From the records, pick out and copy each line containing "mallocx".
##### RECORDS
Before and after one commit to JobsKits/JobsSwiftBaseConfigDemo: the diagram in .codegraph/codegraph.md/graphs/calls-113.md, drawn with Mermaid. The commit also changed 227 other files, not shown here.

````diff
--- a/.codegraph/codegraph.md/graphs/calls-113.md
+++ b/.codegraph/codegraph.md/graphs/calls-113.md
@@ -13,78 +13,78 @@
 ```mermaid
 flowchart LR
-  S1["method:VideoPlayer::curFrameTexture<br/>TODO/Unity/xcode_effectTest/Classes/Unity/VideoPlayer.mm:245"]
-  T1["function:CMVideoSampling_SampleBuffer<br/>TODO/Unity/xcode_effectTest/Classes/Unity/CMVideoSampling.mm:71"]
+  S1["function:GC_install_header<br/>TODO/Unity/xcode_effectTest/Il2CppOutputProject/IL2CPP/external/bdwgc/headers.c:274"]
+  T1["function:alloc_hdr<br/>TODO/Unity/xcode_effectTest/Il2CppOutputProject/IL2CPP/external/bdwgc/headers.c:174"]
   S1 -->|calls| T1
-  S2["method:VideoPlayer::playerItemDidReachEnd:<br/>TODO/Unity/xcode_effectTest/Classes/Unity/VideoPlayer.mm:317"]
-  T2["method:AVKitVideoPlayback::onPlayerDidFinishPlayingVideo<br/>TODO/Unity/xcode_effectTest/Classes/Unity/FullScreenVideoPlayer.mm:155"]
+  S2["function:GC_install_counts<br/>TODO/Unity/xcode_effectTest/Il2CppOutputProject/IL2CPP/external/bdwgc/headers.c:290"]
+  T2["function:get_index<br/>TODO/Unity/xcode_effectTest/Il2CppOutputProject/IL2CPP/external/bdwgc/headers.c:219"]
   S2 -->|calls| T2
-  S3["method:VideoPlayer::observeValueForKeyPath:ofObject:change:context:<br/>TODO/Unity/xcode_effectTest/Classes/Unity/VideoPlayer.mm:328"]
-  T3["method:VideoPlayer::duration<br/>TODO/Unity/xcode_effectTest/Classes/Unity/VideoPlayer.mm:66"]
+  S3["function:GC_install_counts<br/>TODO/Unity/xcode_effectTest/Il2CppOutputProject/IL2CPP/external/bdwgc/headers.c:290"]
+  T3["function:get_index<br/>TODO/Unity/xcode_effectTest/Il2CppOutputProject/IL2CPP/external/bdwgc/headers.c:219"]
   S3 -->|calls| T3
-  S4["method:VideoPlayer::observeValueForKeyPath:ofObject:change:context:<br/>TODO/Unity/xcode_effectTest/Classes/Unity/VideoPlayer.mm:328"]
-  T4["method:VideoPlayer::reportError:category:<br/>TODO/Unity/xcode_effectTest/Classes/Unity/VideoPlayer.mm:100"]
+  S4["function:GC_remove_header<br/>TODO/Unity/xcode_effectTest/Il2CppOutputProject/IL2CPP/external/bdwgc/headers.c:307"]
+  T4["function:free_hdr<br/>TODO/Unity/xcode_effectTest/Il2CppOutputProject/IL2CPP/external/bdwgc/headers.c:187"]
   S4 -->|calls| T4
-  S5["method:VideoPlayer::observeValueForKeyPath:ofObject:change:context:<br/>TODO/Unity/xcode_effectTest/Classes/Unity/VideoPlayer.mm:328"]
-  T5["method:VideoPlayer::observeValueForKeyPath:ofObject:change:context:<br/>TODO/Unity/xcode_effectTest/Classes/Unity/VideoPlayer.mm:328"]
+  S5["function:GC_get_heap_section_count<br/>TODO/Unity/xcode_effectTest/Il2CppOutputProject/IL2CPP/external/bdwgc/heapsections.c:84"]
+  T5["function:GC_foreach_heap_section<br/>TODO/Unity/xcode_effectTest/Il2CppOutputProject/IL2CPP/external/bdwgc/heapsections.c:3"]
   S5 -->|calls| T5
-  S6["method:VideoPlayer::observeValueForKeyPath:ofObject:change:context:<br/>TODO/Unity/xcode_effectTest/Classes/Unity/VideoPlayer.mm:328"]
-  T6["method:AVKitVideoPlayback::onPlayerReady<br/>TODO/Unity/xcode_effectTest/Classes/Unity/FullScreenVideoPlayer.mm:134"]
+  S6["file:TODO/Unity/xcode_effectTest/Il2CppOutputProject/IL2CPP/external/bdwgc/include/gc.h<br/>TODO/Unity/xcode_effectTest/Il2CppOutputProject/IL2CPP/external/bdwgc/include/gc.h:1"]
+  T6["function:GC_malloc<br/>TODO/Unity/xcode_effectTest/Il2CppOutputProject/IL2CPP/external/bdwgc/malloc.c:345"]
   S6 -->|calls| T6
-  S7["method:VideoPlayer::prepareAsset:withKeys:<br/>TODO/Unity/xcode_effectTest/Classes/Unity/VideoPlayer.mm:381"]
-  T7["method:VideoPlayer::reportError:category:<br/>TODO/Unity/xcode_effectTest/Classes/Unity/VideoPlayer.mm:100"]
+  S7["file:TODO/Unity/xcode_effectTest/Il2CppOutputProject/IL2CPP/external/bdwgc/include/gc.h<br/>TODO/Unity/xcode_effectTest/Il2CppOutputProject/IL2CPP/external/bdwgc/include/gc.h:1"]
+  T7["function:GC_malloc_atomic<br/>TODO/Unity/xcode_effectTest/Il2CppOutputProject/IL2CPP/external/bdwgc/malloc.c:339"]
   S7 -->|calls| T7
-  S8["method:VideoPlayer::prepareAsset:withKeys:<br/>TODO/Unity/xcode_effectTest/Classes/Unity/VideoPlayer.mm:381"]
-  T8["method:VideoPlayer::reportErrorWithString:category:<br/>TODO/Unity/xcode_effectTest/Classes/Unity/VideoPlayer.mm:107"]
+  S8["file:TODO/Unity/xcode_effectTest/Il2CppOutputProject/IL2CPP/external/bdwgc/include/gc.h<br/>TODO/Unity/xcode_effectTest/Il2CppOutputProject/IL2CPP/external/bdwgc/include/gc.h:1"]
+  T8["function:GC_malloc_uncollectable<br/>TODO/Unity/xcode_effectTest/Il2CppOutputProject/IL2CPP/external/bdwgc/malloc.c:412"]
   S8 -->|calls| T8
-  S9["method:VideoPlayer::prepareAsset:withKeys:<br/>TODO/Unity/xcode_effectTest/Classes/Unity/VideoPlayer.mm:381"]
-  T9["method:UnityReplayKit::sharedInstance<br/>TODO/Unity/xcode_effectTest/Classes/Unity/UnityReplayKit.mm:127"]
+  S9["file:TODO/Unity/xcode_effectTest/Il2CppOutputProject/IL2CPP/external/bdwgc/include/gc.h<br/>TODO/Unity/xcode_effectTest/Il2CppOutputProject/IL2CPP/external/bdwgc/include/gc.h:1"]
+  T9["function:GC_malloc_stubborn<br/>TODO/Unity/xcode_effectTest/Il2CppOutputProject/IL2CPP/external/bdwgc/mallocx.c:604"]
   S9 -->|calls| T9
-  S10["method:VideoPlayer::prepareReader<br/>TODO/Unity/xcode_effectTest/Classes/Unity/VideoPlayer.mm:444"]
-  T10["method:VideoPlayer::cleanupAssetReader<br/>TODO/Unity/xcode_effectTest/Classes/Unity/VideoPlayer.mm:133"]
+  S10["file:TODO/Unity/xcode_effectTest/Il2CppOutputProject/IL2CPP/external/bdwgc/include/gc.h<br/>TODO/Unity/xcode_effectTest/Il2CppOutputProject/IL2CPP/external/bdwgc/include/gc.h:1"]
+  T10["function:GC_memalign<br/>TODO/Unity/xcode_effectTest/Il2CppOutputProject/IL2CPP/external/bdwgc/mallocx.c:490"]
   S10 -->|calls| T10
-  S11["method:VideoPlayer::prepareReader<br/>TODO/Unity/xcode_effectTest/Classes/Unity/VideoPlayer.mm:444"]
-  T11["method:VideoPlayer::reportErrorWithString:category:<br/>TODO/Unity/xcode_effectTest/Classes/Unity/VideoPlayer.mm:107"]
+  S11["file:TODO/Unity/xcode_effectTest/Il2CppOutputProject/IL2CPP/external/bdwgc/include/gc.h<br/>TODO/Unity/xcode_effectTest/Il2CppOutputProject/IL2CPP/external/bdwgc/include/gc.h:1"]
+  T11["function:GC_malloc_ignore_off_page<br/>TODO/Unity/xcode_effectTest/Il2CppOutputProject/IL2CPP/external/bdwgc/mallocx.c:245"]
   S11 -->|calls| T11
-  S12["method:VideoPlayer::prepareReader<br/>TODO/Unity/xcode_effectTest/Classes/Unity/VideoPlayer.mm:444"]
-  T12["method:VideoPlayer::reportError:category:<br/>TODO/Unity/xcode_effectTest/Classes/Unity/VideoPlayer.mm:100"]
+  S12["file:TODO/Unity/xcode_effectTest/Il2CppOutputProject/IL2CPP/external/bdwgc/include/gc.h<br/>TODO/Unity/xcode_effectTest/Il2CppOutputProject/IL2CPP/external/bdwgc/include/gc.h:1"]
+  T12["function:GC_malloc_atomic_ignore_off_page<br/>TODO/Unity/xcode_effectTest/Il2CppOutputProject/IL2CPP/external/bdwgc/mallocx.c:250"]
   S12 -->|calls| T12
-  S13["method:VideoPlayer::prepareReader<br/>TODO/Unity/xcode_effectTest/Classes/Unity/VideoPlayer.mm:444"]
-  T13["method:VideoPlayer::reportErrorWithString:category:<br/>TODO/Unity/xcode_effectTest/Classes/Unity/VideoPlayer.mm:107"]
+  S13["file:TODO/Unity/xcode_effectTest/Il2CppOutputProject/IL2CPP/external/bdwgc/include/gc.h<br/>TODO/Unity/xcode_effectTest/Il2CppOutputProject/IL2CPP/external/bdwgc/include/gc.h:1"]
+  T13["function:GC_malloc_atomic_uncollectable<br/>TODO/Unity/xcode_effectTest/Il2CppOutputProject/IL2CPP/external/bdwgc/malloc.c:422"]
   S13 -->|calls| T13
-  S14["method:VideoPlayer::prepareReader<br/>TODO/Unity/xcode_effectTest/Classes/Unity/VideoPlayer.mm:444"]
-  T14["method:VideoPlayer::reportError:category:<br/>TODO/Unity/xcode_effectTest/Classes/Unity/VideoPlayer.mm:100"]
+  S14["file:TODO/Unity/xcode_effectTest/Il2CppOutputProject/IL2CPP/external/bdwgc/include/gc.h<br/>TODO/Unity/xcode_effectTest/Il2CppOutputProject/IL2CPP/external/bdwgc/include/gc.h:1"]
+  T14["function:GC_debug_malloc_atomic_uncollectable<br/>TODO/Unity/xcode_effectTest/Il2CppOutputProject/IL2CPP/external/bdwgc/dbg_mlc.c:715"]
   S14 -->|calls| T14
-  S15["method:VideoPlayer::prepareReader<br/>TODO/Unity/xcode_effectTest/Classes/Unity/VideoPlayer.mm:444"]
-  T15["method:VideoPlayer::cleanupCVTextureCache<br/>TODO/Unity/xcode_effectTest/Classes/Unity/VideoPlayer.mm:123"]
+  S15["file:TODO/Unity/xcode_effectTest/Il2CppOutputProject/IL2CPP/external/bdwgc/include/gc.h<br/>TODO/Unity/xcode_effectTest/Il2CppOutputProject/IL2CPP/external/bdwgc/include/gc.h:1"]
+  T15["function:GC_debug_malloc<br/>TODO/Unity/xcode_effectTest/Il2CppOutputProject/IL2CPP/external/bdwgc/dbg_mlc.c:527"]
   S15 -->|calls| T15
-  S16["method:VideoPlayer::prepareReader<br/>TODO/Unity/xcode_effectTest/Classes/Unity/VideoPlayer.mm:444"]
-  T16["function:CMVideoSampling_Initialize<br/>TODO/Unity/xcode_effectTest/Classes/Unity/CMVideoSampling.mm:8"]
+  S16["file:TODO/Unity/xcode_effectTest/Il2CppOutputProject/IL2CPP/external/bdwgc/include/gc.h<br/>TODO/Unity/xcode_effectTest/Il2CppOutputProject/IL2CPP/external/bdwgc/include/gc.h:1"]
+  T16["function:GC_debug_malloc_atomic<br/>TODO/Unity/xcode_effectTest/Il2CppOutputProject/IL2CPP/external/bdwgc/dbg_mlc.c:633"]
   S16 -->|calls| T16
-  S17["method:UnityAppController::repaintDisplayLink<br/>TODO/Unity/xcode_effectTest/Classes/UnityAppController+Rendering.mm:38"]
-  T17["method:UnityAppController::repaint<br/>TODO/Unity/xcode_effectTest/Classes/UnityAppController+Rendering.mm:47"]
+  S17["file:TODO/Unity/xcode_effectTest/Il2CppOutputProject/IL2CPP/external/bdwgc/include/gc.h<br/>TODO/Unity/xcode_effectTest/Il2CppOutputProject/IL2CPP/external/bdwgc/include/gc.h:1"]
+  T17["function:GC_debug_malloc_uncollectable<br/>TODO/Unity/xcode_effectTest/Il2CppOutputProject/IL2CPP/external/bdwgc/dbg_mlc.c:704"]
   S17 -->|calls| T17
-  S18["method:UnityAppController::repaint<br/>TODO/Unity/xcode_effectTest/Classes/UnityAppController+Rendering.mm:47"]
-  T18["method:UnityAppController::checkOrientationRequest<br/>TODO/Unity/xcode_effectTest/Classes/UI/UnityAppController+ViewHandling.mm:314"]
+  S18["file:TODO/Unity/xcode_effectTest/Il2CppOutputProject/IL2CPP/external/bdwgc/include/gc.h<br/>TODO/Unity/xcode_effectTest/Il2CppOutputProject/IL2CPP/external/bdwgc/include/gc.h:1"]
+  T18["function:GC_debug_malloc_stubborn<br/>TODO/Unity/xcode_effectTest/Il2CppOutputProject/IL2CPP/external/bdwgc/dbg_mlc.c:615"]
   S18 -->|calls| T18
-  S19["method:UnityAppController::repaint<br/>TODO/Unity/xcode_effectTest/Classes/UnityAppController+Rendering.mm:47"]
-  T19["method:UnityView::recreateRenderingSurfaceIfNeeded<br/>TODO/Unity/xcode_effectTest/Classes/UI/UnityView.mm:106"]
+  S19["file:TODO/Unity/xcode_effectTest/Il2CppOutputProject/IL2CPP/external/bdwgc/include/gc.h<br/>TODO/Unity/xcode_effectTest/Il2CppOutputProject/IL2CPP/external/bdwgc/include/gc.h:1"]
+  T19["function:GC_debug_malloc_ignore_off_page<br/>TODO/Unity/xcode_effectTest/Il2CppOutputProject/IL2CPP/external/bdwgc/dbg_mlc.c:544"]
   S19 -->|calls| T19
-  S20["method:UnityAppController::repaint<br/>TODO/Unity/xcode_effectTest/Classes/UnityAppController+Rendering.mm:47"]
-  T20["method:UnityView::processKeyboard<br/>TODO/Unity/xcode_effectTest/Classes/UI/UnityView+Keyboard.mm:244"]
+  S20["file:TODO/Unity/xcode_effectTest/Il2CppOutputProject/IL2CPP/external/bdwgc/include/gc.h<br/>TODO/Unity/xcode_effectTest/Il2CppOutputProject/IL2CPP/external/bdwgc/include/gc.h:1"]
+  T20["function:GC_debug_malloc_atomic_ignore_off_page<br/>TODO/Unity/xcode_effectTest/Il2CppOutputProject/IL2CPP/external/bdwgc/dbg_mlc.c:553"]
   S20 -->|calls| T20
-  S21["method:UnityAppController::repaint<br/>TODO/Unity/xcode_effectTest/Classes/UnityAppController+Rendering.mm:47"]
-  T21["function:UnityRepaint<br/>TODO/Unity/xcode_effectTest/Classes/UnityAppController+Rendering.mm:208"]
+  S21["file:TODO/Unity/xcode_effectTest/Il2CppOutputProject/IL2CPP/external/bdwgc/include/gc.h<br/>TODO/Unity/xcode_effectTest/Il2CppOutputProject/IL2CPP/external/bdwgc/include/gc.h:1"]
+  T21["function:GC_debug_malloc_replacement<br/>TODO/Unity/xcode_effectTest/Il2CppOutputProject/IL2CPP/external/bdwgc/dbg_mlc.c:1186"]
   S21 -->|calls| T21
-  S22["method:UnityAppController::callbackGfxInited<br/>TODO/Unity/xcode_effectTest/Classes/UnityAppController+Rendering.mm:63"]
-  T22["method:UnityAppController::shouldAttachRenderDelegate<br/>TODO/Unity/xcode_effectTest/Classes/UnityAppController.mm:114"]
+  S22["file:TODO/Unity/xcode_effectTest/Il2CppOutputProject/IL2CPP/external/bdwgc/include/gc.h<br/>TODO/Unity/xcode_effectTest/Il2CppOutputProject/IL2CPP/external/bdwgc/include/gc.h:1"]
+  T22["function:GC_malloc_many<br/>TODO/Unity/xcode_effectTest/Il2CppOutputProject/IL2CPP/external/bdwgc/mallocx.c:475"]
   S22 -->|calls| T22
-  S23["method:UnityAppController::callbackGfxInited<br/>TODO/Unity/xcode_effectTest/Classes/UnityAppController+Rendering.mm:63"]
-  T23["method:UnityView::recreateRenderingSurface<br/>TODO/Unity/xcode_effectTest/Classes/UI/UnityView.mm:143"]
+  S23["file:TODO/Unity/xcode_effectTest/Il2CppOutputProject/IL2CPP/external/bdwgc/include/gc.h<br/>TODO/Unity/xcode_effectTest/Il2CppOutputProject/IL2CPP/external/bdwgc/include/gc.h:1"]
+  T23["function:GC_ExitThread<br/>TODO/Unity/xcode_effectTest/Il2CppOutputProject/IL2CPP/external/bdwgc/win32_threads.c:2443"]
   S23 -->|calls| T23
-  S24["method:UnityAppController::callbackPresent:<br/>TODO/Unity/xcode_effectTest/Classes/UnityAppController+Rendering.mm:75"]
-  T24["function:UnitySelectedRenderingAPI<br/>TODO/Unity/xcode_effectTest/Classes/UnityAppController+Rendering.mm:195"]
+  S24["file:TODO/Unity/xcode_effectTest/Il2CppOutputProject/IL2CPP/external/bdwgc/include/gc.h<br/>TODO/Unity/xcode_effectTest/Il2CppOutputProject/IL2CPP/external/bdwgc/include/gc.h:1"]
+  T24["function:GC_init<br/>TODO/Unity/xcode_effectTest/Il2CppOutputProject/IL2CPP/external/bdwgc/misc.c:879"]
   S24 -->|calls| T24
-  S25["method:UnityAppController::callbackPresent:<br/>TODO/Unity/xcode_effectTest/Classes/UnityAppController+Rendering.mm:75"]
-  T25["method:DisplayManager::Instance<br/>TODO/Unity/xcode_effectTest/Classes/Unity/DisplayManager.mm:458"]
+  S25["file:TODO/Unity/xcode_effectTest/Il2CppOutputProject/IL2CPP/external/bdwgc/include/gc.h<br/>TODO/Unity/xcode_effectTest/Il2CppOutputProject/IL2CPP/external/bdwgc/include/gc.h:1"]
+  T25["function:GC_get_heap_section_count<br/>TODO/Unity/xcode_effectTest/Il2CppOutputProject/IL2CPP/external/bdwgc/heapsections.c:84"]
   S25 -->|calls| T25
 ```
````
##########
# WRITTEN ANSWER
+  T9["function:GC_malloc_stubborn<br/>TODO/Unity/xcode_effectTest/Il2CppOutputProject/IL2CPP/external/bdwgc/mallocx.c:604"]
+  T10["function:GC_memalign<br/>TODO/Unity/xcode_effectTest/Il2CppOutputProject/IL2CPP/external/bdwgc/mallocx.c:490"]
+  T11["function:GC_malloc_ignore_off_page<br/>TODO/Unity/xcode_effectTest/Il2CppOutputProject/IL2CPP/external/bdwgc/mallocx.c:245"]
+  T12["function:GC_malloc_atomic_ignore_off_page<br/>TODO/Unity/xcode_effectTest/Il2CppOutputProject/IL2CPP/external/bdwgc/mallocx.c:250"]
+  T22["function:GC_malloc_many<br/>TODO/Unity/xcode_effectTest/Il2CppOutputProject/IL2CPP/external/bdwgc/mallocx.c:475"]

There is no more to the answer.